U.S. Classification726/22, 726/1
International ClassificationG06F21/00, H04L9/08
Cooperative ClassificationG06F21/51, G06F21/606, G06F21/52, G06F21/53
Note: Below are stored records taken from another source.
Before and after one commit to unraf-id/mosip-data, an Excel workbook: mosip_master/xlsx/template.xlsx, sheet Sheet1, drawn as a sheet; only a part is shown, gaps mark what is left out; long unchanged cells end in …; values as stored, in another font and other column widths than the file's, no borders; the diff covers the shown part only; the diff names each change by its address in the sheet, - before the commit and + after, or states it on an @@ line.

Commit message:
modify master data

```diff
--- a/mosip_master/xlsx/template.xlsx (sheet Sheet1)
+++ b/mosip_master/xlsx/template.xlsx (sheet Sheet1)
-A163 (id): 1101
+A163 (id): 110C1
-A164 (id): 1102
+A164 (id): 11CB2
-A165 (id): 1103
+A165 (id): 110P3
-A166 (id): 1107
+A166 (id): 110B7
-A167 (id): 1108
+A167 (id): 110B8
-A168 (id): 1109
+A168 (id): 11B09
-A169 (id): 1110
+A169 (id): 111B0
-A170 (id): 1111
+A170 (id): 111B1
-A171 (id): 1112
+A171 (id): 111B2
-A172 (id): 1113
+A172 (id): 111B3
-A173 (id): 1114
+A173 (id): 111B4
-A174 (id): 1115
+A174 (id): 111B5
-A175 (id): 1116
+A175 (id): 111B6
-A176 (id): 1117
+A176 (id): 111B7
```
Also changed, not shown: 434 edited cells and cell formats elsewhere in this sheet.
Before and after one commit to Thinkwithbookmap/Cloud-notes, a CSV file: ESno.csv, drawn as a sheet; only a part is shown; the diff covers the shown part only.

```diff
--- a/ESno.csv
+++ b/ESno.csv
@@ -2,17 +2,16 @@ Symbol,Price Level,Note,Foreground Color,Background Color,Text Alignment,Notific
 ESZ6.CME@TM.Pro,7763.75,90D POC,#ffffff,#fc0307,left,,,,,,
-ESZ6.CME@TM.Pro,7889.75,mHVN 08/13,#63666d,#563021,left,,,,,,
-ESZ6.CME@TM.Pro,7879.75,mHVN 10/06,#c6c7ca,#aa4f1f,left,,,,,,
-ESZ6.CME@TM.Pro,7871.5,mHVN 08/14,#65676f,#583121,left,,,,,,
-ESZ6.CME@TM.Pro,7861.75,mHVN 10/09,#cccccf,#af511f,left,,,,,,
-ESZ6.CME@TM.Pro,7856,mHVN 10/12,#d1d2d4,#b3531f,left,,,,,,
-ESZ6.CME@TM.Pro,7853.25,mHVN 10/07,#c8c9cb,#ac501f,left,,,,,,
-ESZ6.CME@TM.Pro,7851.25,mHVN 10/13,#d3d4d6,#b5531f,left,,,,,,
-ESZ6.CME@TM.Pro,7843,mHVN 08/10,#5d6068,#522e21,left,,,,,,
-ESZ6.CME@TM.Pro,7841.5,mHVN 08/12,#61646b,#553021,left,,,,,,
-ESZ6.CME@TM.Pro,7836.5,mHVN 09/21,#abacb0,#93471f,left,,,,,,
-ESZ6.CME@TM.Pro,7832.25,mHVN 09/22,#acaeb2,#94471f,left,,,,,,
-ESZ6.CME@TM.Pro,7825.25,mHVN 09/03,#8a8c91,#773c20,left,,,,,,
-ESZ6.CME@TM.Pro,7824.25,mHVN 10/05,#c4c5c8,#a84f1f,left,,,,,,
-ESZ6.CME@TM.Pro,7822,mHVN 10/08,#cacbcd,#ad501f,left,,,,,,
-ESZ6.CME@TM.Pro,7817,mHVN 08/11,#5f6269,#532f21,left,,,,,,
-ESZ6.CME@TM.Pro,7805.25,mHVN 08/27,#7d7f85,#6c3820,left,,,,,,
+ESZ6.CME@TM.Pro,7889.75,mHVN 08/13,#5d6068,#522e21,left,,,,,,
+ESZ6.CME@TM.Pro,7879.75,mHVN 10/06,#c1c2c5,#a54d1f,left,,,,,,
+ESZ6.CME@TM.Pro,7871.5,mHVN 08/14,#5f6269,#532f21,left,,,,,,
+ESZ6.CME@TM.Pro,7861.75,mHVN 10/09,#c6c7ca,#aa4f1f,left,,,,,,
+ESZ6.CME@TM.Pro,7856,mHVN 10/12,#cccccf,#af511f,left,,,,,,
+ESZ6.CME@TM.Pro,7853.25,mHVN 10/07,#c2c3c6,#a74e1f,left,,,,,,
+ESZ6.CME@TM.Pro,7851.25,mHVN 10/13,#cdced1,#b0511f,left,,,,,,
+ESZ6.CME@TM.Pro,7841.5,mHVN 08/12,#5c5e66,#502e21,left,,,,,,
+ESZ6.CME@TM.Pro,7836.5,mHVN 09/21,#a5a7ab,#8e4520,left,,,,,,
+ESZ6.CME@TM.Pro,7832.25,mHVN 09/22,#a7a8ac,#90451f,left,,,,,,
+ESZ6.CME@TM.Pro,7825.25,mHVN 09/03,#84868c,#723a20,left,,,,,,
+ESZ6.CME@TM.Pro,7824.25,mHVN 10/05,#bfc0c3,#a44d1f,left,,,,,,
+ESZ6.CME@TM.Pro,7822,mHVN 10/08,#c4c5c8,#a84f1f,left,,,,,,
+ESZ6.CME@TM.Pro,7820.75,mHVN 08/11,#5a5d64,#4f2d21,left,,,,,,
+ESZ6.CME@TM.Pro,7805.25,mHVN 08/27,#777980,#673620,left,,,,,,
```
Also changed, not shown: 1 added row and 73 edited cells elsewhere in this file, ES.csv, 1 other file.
European ClassificationG06F21/52, G06F21/53, G06F21/51, G06F21/60C, H04L9/08, H04L9/08D